One of my goals for the next month or so is to write a Danbooru-like system which is geared towards taxonomic categorization of a folder of shit. The idea is that you point the software (which is effectively a web application written in Haskell) at a directory. Any file in that directory can then be turned into a Danbooru-style post — a process which moves the file out of the watch directory and into the system’s internal repository and attaches some initial metadata.
Even if you just have a raw file, you can scrape quite a bit of metadata from it. I spent a bit of time tonight writing a small wrapper around mplayer which can be used to dump all the metadata from a video file and dump arbitrary screenshots from the video. Combine this with a system which has an idea of how fansubbers normally name their files and how to look up series names on AniDB/MAL and you’ve got a good amount of automatically-generated metadata right off the bat (which can be then supplemented by users).
You can do the same thing with images — there are tons of existing massive repositories for image metadata. Aside from looking at the on-file stuff, you can take the MD5 of the image and pass it to a fairly wide variety of services (4scrape, IQDB, Danbooru instances, etc) and pull back tags from any hits that you find. Sure, you won’t find stuff for every image, but you’d be surprised how many images are already posted and categorized elsewhere.
The reason I want to use a watch directory is because it makes it really easy to tie into an environment where people are uploading content via NFS/SMB. I’m most interested in good categorization of video data (since there are already good existing image repositories), and uploading 200MB+ files over anything but NFS/SMB is a massive pain in the ass.
Additionally, it makes it really easy to tie into an automated download system — hook an RSS agent up to download torrents into rtorrent‘s watch directory, then have a script to move the finished files into the repository’s watch directory and boom — your stuff automatically gets pulled and indexed. Hook it up to a twitter feed and have a monitor set up in the living room to display that feed, and you’ve got a pretty good media discovery system.

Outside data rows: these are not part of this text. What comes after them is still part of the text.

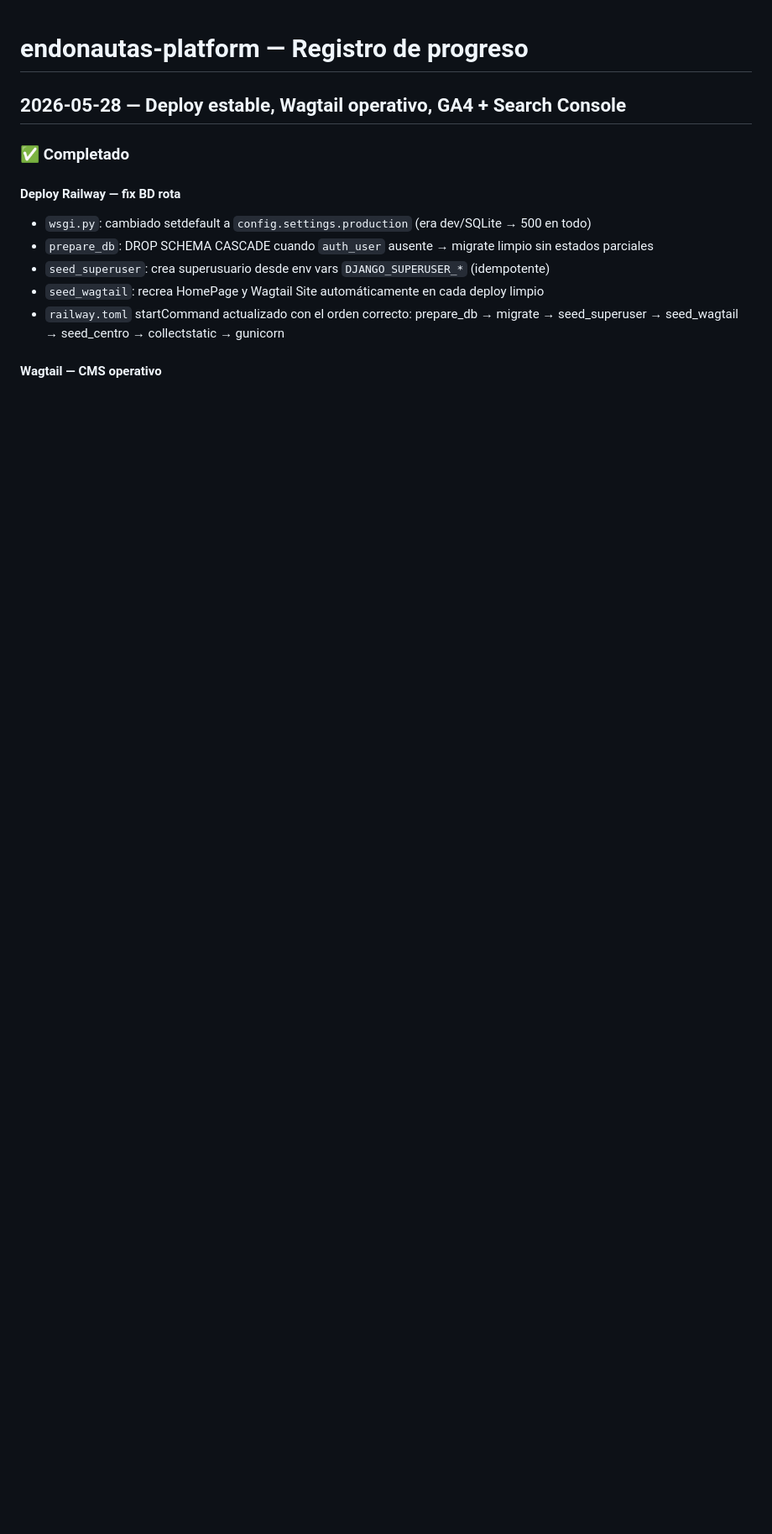
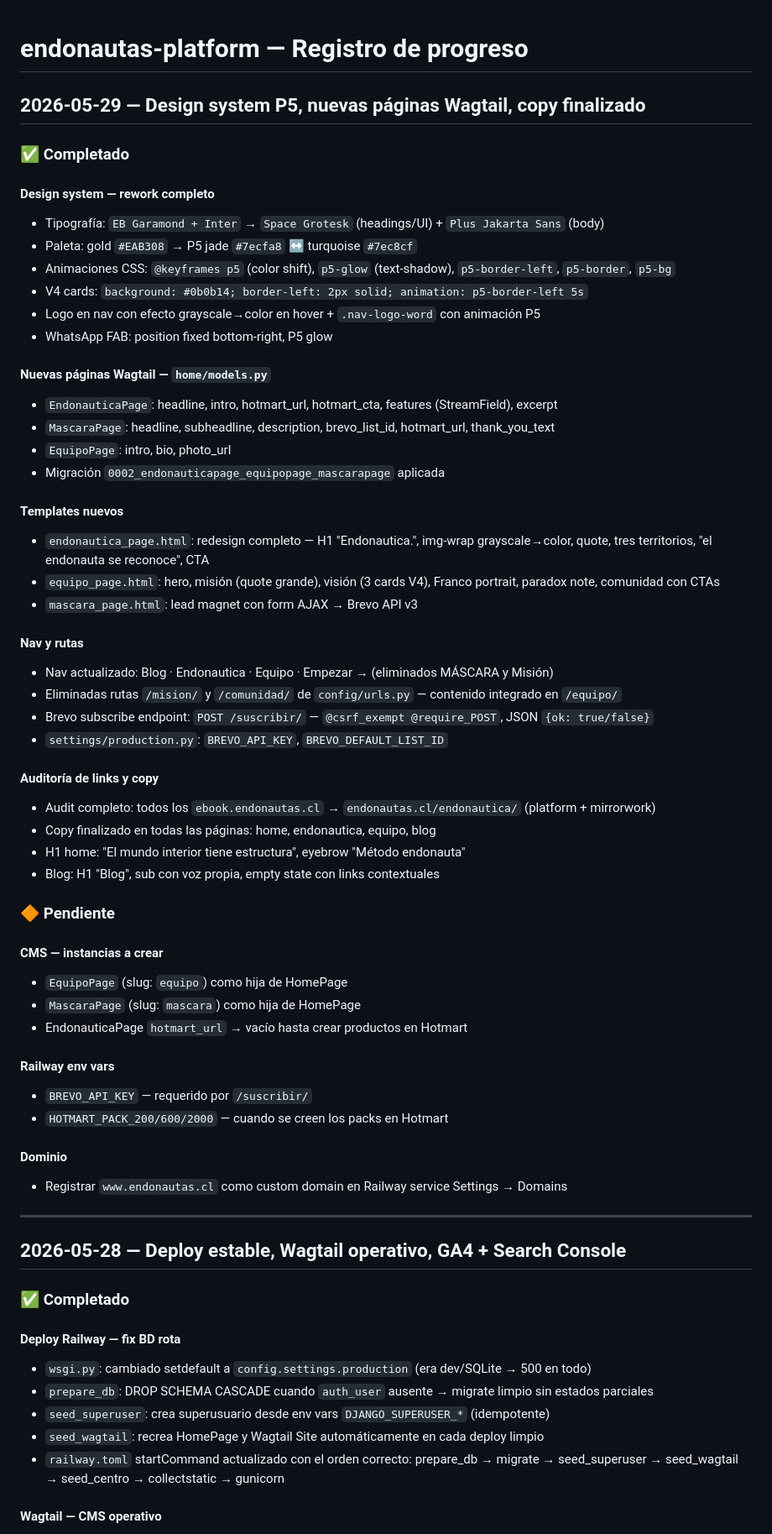
Before and after one commit to jeria88/blog-endonautas, a Markdown page: PROGRESS.md, the part around the change. Shown at 84% size. Rendered like a GitHub page; blank space fills up the shorter version.

```diff
--- a/PROGRESS.md
+++ b/PROGRESS.md
@@ -1,4 +1,55 @@
 # endonautas-platform — Registro de progreso
+
+## 2026-05-29 — Design system P5, nuevas páginas Wagtail, copy finalizado
+
+### ✅ Completado
+
+#### Design system — rework completo
+- Tipografía: `EB Garamond + Inter` → `Space Grotesk` (headings/UI) + `Plus Jakarta Sans` (body)
+- Paleta: gold `#EAB308` → P5 jade `#7ecfa8` ↔ turquoise `#7ec8cf`
+- Animaciones CSS: `@keyframes p5` (color shift), `p5-glow` (text-shadow), `p5-border-left`, `p5-border`, `p5-bg`
+- V4 cards: `background: #0b0b14; border-left: 2px solid; animation: p5-border-left 5s`
+- Logo en nav con efecto grayscale→color en hover + `.nav-logo-word` con animación P5
+- WhatsApp FAB: position fixed bottom-right, P5 glow
+
+#### Nuevas páginas Wagtail — `home/models.py`
+- `EndonauticaPage`: headline, intro, hotmart_url, hotmart_cta, features (StreamField), excerpt
+- `MascaraPage`: headline, subheadline, description, brevo_list_id, hotmart_url, thank_you_text
+- `EquipoPage`: intro, bio, photo_url
+- Migración `0002_endonauticapage_equipopage_mascarapage` aplicada
+
+#### Templates nuevos
+- `endonautica_page.html`: redesign completo — H1 "Endonautica.", img-wrap grayscale→color, quote, tres territorios, "el endonauta se reconoce", CTA
+- `equipo_page.html`: hero, misión (quote grande), visión (3 cards V4), Franco portrait, paradox note, comunidad con CTAs
+- `mascara_page.html`: lead magnet con form AJAX → Brevo API v3
+
+#### Nav y rutas
+- Nav actualizado: Blog · Endonautica · Equipo · Empezar → (eliminados MÁSCARA y Misión)
+- Eliminadas rutas `/mision/` y `/comunidad/` de `config/urls.py` — contenido integrado en `/equipo/`
+- Brevo subscribe endpoint: `POST /suscribir/` — `@csrf_exempt @require_POST`, JSON `{ok: true/false}`
+- `settings/production.py`: `BREVO_API_KEY`, `BREVO_DEFAULT_LIST_ID`
+
+#### Auditoría de links y copy
+- Audit completo: todos los `ebook.endonautas.cl` → `endonautas.cl/endonautica/` (platform + mirrorwork)
+- Copy finalizado en todas las páginas: home, endonautica, equipo, blog
+- H1 home: "El mundo interior tiene estructura", eyebrow "Método endonauta"
+- Blog: H1 "Blog", sub con voz propia, empty state con links contextuales
+
+### 🔶 Pendiente
+
+#### CMS — instancias a crear
+- `EquipoPage` (slug: `equipo`) como hija de HomePage
+- `MascaraPage` (slug: `mascara`) como hija de HomePage
+- EndonauticaPage `hotmart_url` → vacío hasta crear productos en Hotmart
+
+#### Railway env vars
+- `BREVO_API_KEY` — requerido por `/suscribir/`
+- `HOTMART_PACK_200/600/2000` — cuando se creen los packs en Hotmart
+
+#### Dominio
+- Registrar `www.endonautas.cl` como custom domain en Railway service Settings → Domains
+
+---
 
 ## 2026-05-28 — Deploy estable, Wagtail operativo, GA4 + Search Console
 
```
Also changed, not shown: README.md (+20 -10 lines).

Anyway, we’ll see how it turns out. I’m hoping it’s going to be fucking awesome, but it’s going to take awhile to get everything up and running, I think. And so, art imitates life.3 comments